|Level A Pack||Commercial Pack|
|3 10-round clips per point protector box (30 rounds per box)||3 10-round clips per point protector box (30 rounds per box)|
|4 point protector boxes per bandoleer and 7 bandoleers per M2A1 can (28 boxes and 840 rounds per can)||30 point protector boxes per inner box (900 rounds per inner box)|
|2 M2A1 cans per wirebound crate (1,680 rounds per crate)||2 inner boxes per outer box (1,800 rounds per outer box)|
|48 crates per pallet||48 outer boxes per pallet|
A comparison of the current level A pack and the new commercial pack for 5.56-millimeter ammunition rounds.
Other benefits of the new pack include
· Use of materials that are recyclable and environmentally friendly.
· A capacity of 1,800 rounds per box versus the 1,680 rounds per crate achieved when using the current level A pack.
· A new packing line that can be fully automated. This will eliminate repetitive motion injuries to workers because the new line eliminates the need to use M2A1 cans and wirebound crates.

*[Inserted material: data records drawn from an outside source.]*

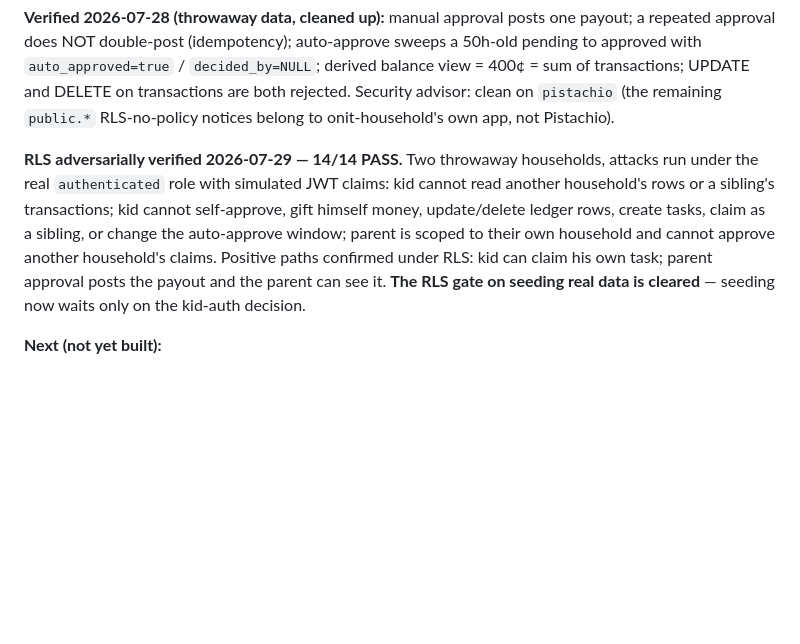
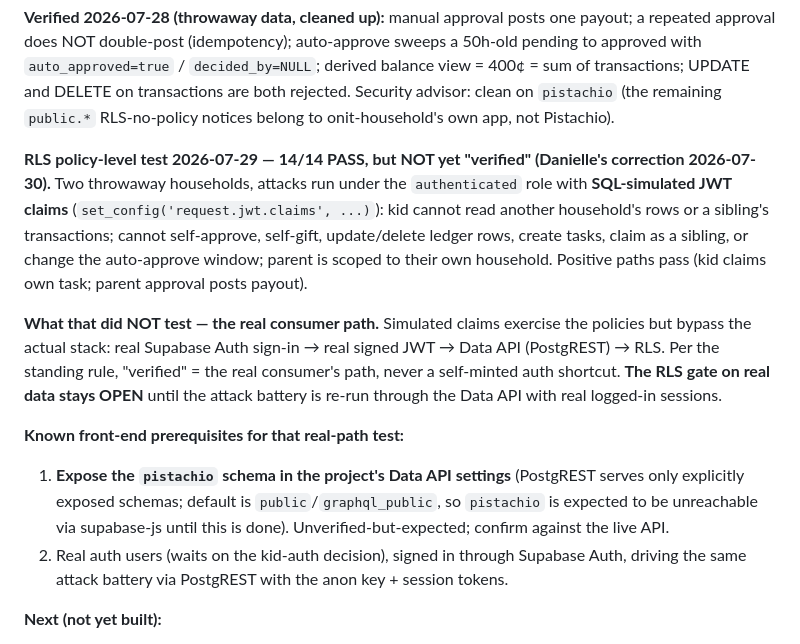
Before and after one commit to lprds/lprds.github.io, a Markdown page: acorns-early-years-app/HANDOFF.md, the part around the change. Drawn GitHub-style; blank space fills up the shorter version.

Commit message:
Downgrade RLS claim: policy-level test only, real-path gate stays open
Danielle's correction: the 14/14 battery ran on SQL-simulated JWT
claims, which bypasses the real consumer path (Supabase Auth sign-in
-> signed JWT -> Data API/PostgREST) and the Data API schema-exposure
config gate. Records both as front-end prerequisites; seeding gate
reopened until the battery re-runs through the real stack.

Co-Authored-By: Claude Fable 5 <noreply@anthropic.com>
Claude-Session: https://claude.ai/code/session_01WLuw7m5g3zVMyU6HS7Fu7s

```diff
--- a/acorns-early-years-app/HANDOFF.md
+++ b/acorns-early-years-app/HANDOFF.md
@@ -351,7 +351,13 @@ Claude recommended ~8 hrs; **Danielle set 15**, explicitly buying option value o
 
 **Verified 2026-07-28 (throwaway data, cleaned up):** manual approval posts one payout; a repeated approval does NOT double-post (idempotency); auto-approve sweeps a 50h-old pending to approved with `auto_approved=true` / `decided_by=NULL`; derived balance view = 400¢ = sum of transactions; UPDATE and DELETE on transactions are both rejected. Security advisor: clean on `pistachio` (the remaining `public.*` RLS-no-policy notices belong to onit-household's own app, not Pistachio).
 
-**RLS adversarially verified 2026-07-29 — 14/14 PASS.** Two throwaway households, attacks run under the real `authenticated` role with simulated JWT claims: kid cannot read another household's rows or a sibling's transactions; kid cannot self-approve, gift himself money, update/delete ledger rows, create tasks, claim as a sibling, or change the auto-approve window; parent is scoped to their own household and cannot approve another household's claims. Positive paths confirmed under RLS: kid can claim his own task; parent approval posts the payout and the parent can see it. **The RLS gate on seeding real data is cleared** — seeding now waits only on the kid-auth decision.
+**RLS policy-level test 2026-07-29 — 14/14 PASS, but NOT yet "verified" (Danielle's correction 2026-07-30).** Two throwaway households, attacks run under the `authenticated` role with **SQL-simulated JWT claims** (`set_config('request.jwt.claims', ...)`): kid cannot read another household's rows or a sibling's transactions; cannot self-approve, self-gift, update/delete ledger rows, create tasks, claim as a sibling, or change the auto-approve window; parent is scoped to their own household. Positive paths pass (kid claims own task; parent approval posts payout).
+
+**What that did NOT test — the real consumer path.** Simulated claims exercise the policies but bypass the actual stack: real Supabase Auth sign-in → real signed JWT → Data API (PostgREST) → RLS. Per the standing rule, "verified" = the real consumer's path, never a self-minted auth shortcut. **The RLS gate on real data stays OPEN** until the attack battery is re-run through the Data API with real logged-in sessions.
+
+**Known front-end prerequisites for that real-path test:**
+1. **Expose the `pistachio` schema in the project's Data API settings** (PostgREST serves only explicitly exposed schemas; default is `public`/`graphql_public`, so `pistachio` is expected to be unreachable via supabase-js until this is done). Unverified-but-expected; confirm against the live API.
+2. Real auth users (waits on the kid-auth decision), signed in through Supabase Auth, driving the same attack battery via PostgREST with the anon key + session tokens.
 
 **Next (not yet built):**
 1. **Kid-auth flow** — the one real open design item. Kid has no email (D6); parent provisions the account. Needs a concrete Supabase Auth mechanism (parent-provisioned credential / PIN / magic link the parent holds). Blocks real seeding, because profiles require `auth.users` rows.
```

· Use of the direct vendor delivery concept, which takes the product directly from the manufacturing facility to the customer.
The chart above summarizes the differences between the level A pack and the new commercial pack. A point protector box is a small box without a lid into which 3 clips slide, each clip with 10 rounds; the box protects the bullet end, or "point," of each round from damage. With the level A pack, four point protector boxes fit in a bandoleer and seven bandoleers in an M2A1 can; two cans then fit in a wirebound crate.
|A worker at Lake City Army Ammunition Plant packs a level A pack (two M2A1 cans) into a wirebound crate.|
With the commercial pack, the inner and outer boxes are designed from double-walled, corrugated fiberboard. They are sealed with acrylic, preprinted, pressure-sensitive, 3-inch tape. The outer box is shrink-wrapped in 5-millimeter-thick Polyethylene bags for waterproofing, and 3/8-inch nylon bands are added around the outer box for ease of carrying.
The Army Training and Doctrine Command and the Army Forces Command have agreed
to test the commercial pack at four installations: Fort Benning, Georgia;
Fort Campbell, Kentucky; Fort Jackson, South Carolina; and Fort Polk, Louisiana.
In conjunction with this, the Marine Corps is conducting their second test
of the pack. A total of 2.3 million rounds will be packed for the field
evaluation. The possibility of developing a tactical variant of the commercial
pack for use in field units is being studied. Such a field pack would be
able to withstand long-term storage and the rigors of field duty. With total
1998 production of 5.56-millimeter ammunition scheduled at 191 million rounds,
and with potential savings of $19.58 per 1,000 rounds using the commercial
pack, it's easy to see why the services are pursuing this project. ALOG
Captain Steven M. Noe currently is assigned as executive officer, Lake City Army Ammunition Plant, Independence, Missouri. He has served in a Training With Industry assignment with Olin-Winchester Division. He holds an M.B.A. degree from Webster University in Missouri.